Notes inspired by The House of Mirth
Is marriage an unsolvable problem?
It certainly seems that way from the case studies offered in Western literature where happy marriages are few and far between and often of the long distance sort of Odysseus and Penelope who didn’t have to manage living together for twenty years. Barriers seem to foster romance- some of the most romantic writing comes from the medieval courtly love tradition, in which the beloved generally has the flaw of being married to someone else. Or, take the great love of Abélard and Héloïse which was cut short by their mutual betrothal to Christ.
George Bernard Shaw wrote: “The confusion of marriage with morality has done more to destroy the conscience of the human race than any other single error” with just a touch of hyperbole. Moral aims can’t hope to hit a target as quickly moving as marriage, which is forever in flux. In The House of Mirth, Edith Wharton’s character Lilly Bart is an entrant in a new (c. 1905) competitive game of marriage, wherein the rising new money New Yorkers of the early 20th century vie for suitably wealthy mates to serve as luxury items. The story is a satire but it reads like a Gothic horror. High society is depicted as an endless string of bloodless gladiatorial games with cigarettes and coffee cups filling in for spears and shields. Lilly’s every word and expression is scrutinized by predatory courtiers lacking any court worth the name. Things go south in her life like they do in nightmares: with logic but sans raison. When her life is ruined on a false charge, Lilly recognizes its deeper truth. None of it is particularly amusing, not even darkly.
We recoil at a love story- more one of love voided and avoided- that reads more like an economics textbook because we identify with the ideal of the love match that was then but a specter haunting the Western world. Lilly Bart is somewhere betwixt and between, past the older ideal of the family-arranged marriage and not quite ready for the love match; here the social class facilitates what we might call a ‘smart marriage’ or a marriage of ambition. Today, we might call Lilly an ambivalently aspiring trophy wife, but for her time and milieu, she is just a woman doing what she was raised to do: look pretty, say clever things, and find a man whose wealth will allow her to continue looking pretty and saying clever things. Of course she’s ambivalent. She beats against the bars of a cage not noticing its door hangs open.
Isak Dinesen, who was really Karen Blixen, wrote a treatise “On Modern Marriage” in 1923 when she was caged in Kenya with a deadbeat husband and an aristocratic lover, trying to work out a marriage regime that might make sense. Her conclusion was that love and marriage are dissimilar and need a higher ideal to motivate them, which was once the clan, then the Church, and now, “for the present young generation, who prize individualism above all else, who see love as the highest thing in human life, and whose ideals, when they have any, are freedom and beauty, every love affair that can be conducted freely and beautifully, and in which the personalities can understand, help, give joy to each other has every possibility of existing ideally in itself, without any external enlightenment.” Of course, freedom and beauty are external ideals. Can we ever be fully free in a living, needful relationship with another fully free being? Freud would have said no, and thus ambivalence- we want attachment, just not to be attached ourselves!

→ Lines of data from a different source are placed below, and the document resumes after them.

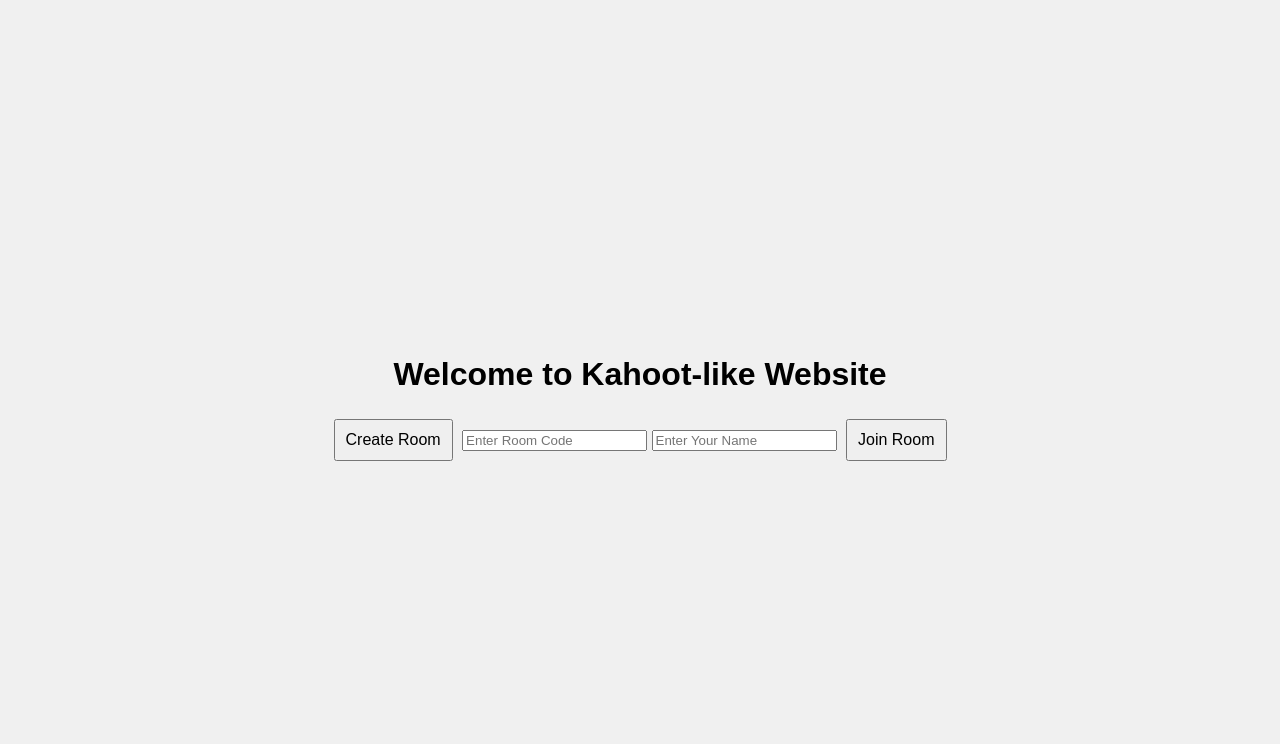
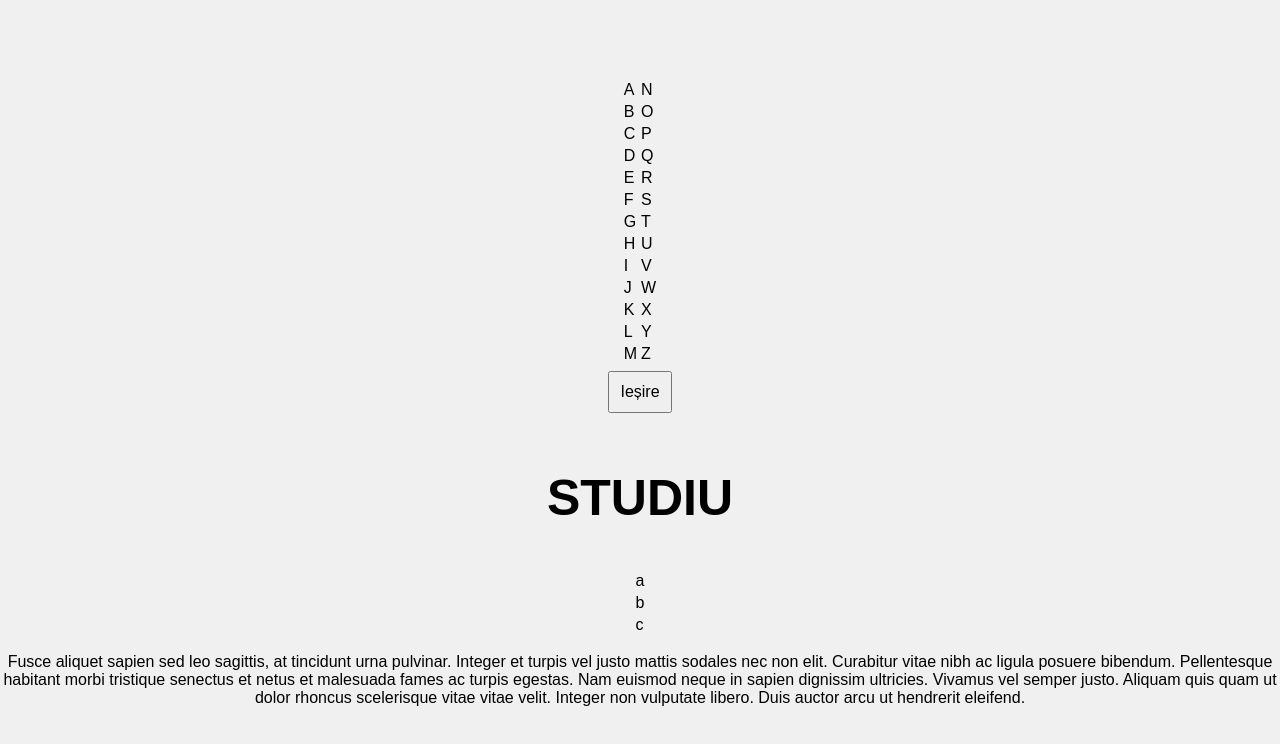
Before and after one commit to APSW-official/test, a plain HTML site: page index.html in a window 1280 px wide. Drawn offline with Linux system fonts and the light colour scheme; no server answers.

Commit message:
index.html

```diff
--- a/index.html
+++ b/index.html
@@ -1,28 +1,120 @@
-<!-- index.html -->
 <!DOCTYPE html>
-<html lang="en">
 <head>
-    <meta charset="UTF-8">
-    <meta name="viewport" content="width=device-width, initial-scale=1.0">
-    <title>Kahoot-like Website</title>
     <link rel="stylesheet" href="styles.css">
+    <script src="app.js"></script>
+    <title>STUDIU</title>
 </head>
 <body>
-    <div id="app">
-        <h1>Welcome to Kahoot-like Website</h1>
-        <button onclick="createRoom()">Create Room</button>
-        <div id="joinSection" style="display: inline-block;">
-            <input type="text" id="roomCodeInput" placeholder="Enter Room Code">
-            <input type="text" id="playerNameInput" placeholder="Enter Your Name">
-            <button onclick="joinRoom()">Join Room</button>
-        </div>
-        <div id="roomSection" style="display: none;">
-            <h2>Room Code: <span id="roomCodeDisplay"></span></h2>
-            <h3>Players:</h3>
-            <ul id="playerList"></ul>
-        </div>
-    </div>
+    <center>
 
-    <script src="app.js"></script>
+
+<div class="sticky-menu">
+    <table>
+        <tr>
+           <td>A</td>
+           <td>N</td>
+        </tr>
+        <tr>
+            <td>B</td>
+            <td>O</td>
+        </tr>
+        <tr>
+            <td>C</td>
+            <td>P</td>
+        </tr>
+        <tr>
+            <td>D</td>
+            <td>Q</td>
+        </tr>
+        <tr>
+            <td>E</td>
+            <td>R</td>
+        </tr>
+        <tr>
+            <td>F</td>
+            <td>S</td>
+        </tr>
+        <tr>
+            <td>G</td>
+            <td>T</td>
+        </tr>
+        <tr>
+            <td>H</td>
+            <td>U</td>
+        </tr>
+        <tr>
+            <td>I</td>
+            <td>V</td>
+        </tr>
+        <tr>
+            <td>J</td>
+            <td>W</td>
+        </tr>
+        <tr>
+            <td>K</td>
+            <td>X</td>
+        </tr>
+        <tr>
+            <td>L</td>
+            <td>Y</td>
+        </tr>
+        <tr>
+            <td>M</td>
+            <td>Z</td>
+        </tr>
+    </table>
+    <button onclick="window.location.href='index.html'">Ieșire</button>
+
+
+
+</div>
+<div id="section">
+    <h2 style="padding-top: 10px; font-size: 50px;" >STUDIU</h2>
+    <table>
+        <tr>
+            <td>a</td>
+        </tr>
+        <tr>
+            <td>b</td>
+        </tr>
+        <tr>
+            <td>c</td>
+        </tr>
+    </table>
+    <p>
+        Fusce aliquet sapien sed leo sagittis, at tincidunt urna pulvinar. Integer et turpis vel justo mattis
+        sodales nec non elit. Curabitur vitae nibh ac ligula posuere bibendum. Pellentesque habitant morbi
+        tristique senectus et netus et malesuada fames ac turpis egestas. Nam euismod neque in sapien dignissim
+        ultricies. Vivamus vel semper justo. Aliquam quis quam ut dolor rhoncus scelerisque vitae vitae velit.
+        Integer non vulputate libero. Duis auctor arcu ut hendrerit eleifend.
+    </p>
+</div>
+</center>
+
+
 </body>
+
+<script>
+    // Add JavaScript if needed
+// For example, to add smooth scrolling for anchor links in the sticky menu
+
+document.addEventListener("DOMContentLoaded", function() {
+    const links = document.querySelectorAll('.sticky-menu a');
+
+    links.forEach(link => {
+        link.addEventListener('click', function(e) {
+            e.preventDefault();
+
+            const targetId = this.getAttribute('href').substring(1);
+            const targetElement = document.getElementById(targetId);
+
+            window.scrollTo({
+                top: targetElement.offsetTop - document.querySelector('.sticky-menu').offsetHeight,
+                behavior: 'smooth'
+            });
+        });
+    });
+});
+
+</script>
 </html>
```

I quote Dinsen at length partly to show that people didn’t begin writing that way in the 1960s, but also because the passage seems to sum up the modern ideal ninety years on. Love matches (and no-fault divorces) are the norm for now. If a marriage is founded on freedom and beauty, in spite of the power struggle within every romantic relationship, it seems cruel to expect couples to remain together once that has passed, which is generally the price of being married. And yet, the couples who still report the highest level of “happiness” in their marriages are those from south Asian countries where arranged marriages are the norm.
And yet, there’s something stultifying about spending the rest of your life with someone who makes you happy. Maybe it’s better to settle down with someone who obsesses you instead. Even unhappy erotic obsession seems to renew itself perpetually in a way that happiness seldom does. Reason is a thin reed to hang romance upon. Existence brings any number of unsolvable problems with death being the last and greatest and erotic love as a close second. Humans cannot be expected to be fully rational because rationality cannot solve all of our problems. Marriage could be a quasi-rational solution to an irrational problem.